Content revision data

= Beginning of Section =

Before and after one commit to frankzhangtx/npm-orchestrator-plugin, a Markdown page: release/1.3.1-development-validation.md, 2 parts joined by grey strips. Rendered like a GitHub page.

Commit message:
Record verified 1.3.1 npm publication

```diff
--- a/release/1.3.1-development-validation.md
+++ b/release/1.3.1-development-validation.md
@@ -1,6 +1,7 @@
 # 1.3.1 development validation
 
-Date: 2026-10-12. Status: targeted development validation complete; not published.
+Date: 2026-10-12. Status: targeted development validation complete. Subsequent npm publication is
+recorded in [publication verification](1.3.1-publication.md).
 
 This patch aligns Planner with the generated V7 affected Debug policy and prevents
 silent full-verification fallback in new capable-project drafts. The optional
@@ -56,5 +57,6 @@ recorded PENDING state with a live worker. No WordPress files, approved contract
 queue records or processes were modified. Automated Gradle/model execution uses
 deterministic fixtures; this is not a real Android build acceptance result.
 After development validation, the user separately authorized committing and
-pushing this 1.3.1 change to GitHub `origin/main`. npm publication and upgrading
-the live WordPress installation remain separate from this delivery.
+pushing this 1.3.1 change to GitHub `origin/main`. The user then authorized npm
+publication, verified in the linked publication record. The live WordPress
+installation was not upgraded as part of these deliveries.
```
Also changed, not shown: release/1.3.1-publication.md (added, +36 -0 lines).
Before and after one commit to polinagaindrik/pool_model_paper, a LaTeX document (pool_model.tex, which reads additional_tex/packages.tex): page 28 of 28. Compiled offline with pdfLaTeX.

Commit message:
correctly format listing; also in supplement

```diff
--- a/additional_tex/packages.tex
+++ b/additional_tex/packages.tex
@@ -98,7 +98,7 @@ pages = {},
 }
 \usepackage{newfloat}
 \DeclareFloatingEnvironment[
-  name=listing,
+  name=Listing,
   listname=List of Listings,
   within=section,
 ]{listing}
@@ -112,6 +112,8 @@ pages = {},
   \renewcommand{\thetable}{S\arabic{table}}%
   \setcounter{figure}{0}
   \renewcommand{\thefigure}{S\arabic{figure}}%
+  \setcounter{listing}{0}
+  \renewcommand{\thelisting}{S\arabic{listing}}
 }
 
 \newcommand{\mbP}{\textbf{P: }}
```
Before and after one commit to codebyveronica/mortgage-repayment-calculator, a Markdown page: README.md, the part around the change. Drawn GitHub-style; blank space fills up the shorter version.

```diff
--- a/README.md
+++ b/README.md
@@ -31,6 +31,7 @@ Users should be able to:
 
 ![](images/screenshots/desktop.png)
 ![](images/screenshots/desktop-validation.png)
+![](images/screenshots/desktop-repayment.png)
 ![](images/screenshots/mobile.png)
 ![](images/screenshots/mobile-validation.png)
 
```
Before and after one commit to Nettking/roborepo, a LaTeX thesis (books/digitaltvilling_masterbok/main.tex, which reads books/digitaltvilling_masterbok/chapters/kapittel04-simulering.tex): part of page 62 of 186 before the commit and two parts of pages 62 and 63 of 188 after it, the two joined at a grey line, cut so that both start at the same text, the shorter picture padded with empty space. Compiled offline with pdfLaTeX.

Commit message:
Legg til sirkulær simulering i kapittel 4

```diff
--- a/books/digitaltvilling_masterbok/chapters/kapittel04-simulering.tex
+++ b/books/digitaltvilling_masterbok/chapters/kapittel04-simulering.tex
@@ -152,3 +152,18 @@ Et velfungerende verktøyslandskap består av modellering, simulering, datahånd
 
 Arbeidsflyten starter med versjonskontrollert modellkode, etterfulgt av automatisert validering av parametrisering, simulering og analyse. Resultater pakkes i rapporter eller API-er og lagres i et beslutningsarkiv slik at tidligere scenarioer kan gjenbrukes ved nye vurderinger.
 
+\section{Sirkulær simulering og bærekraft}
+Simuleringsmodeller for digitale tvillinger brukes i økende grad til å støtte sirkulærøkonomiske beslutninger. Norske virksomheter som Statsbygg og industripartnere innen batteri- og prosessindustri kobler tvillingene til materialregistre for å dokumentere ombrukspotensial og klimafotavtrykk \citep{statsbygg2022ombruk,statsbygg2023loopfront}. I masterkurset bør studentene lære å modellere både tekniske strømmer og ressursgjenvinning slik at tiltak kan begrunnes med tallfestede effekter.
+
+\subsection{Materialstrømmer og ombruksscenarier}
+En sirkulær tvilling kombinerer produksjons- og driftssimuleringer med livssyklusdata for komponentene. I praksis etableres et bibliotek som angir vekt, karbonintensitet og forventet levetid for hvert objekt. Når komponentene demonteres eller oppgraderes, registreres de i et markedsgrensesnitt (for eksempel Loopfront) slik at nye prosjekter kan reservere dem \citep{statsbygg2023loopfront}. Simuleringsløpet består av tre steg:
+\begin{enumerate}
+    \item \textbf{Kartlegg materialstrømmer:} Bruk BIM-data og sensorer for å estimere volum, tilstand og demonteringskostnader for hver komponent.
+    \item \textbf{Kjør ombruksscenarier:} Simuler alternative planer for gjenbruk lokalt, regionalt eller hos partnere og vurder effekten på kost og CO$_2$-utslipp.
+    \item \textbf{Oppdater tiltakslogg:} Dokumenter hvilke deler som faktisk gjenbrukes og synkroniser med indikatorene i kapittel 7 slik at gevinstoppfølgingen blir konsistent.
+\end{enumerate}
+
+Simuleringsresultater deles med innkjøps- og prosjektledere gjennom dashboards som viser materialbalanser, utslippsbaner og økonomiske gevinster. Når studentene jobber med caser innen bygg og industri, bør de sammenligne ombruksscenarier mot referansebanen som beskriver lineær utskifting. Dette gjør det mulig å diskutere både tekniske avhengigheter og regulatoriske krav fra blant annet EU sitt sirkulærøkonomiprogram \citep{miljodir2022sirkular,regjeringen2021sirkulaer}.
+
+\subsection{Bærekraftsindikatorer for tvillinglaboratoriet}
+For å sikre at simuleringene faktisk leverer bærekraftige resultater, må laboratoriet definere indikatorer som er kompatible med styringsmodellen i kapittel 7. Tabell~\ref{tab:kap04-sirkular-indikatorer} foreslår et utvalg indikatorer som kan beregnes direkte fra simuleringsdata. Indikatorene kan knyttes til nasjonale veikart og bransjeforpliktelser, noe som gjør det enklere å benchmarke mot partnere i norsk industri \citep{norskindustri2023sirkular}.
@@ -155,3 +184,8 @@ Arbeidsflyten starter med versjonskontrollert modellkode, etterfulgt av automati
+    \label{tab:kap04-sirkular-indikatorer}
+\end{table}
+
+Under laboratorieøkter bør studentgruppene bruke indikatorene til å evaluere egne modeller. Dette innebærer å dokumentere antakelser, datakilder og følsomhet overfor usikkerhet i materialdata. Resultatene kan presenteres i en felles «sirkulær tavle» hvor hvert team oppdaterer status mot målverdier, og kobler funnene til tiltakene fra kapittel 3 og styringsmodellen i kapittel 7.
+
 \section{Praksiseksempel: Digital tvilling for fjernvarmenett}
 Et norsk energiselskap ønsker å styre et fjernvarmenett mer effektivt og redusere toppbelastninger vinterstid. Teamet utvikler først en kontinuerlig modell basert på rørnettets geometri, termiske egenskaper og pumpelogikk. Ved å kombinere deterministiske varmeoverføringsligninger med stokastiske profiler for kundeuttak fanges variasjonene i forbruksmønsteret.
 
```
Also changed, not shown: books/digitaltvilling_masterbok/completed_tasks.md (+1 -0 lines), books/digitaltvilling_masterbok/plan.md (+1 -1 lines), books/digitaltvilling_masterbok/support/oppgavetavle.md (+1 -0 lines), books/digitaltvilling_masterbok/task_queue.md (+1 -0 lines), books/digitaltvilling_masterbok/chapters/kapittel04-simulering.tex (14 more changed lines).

= End of Section =

* [YOUR INSTRUCTIONS]:
Read through the data above. Report each line that has the word "publication".

* [RESULT OF THIS EXERCISE]:
Record verified 1.3.1 npm publication
+Date: 2026-10-12. Status: targeted development validation complete. Subsequent npm publication is
+recorded in [publication verification](1.3.1-publication.md).
-pushing this 1.3.1 change to GitHub `origin/main`. npm publication and upgrading
+publication, verified in the linked publication record. The live WordPress
Also changed, not shown: release/1.3.1-publication.md (added, +36 -0 lines).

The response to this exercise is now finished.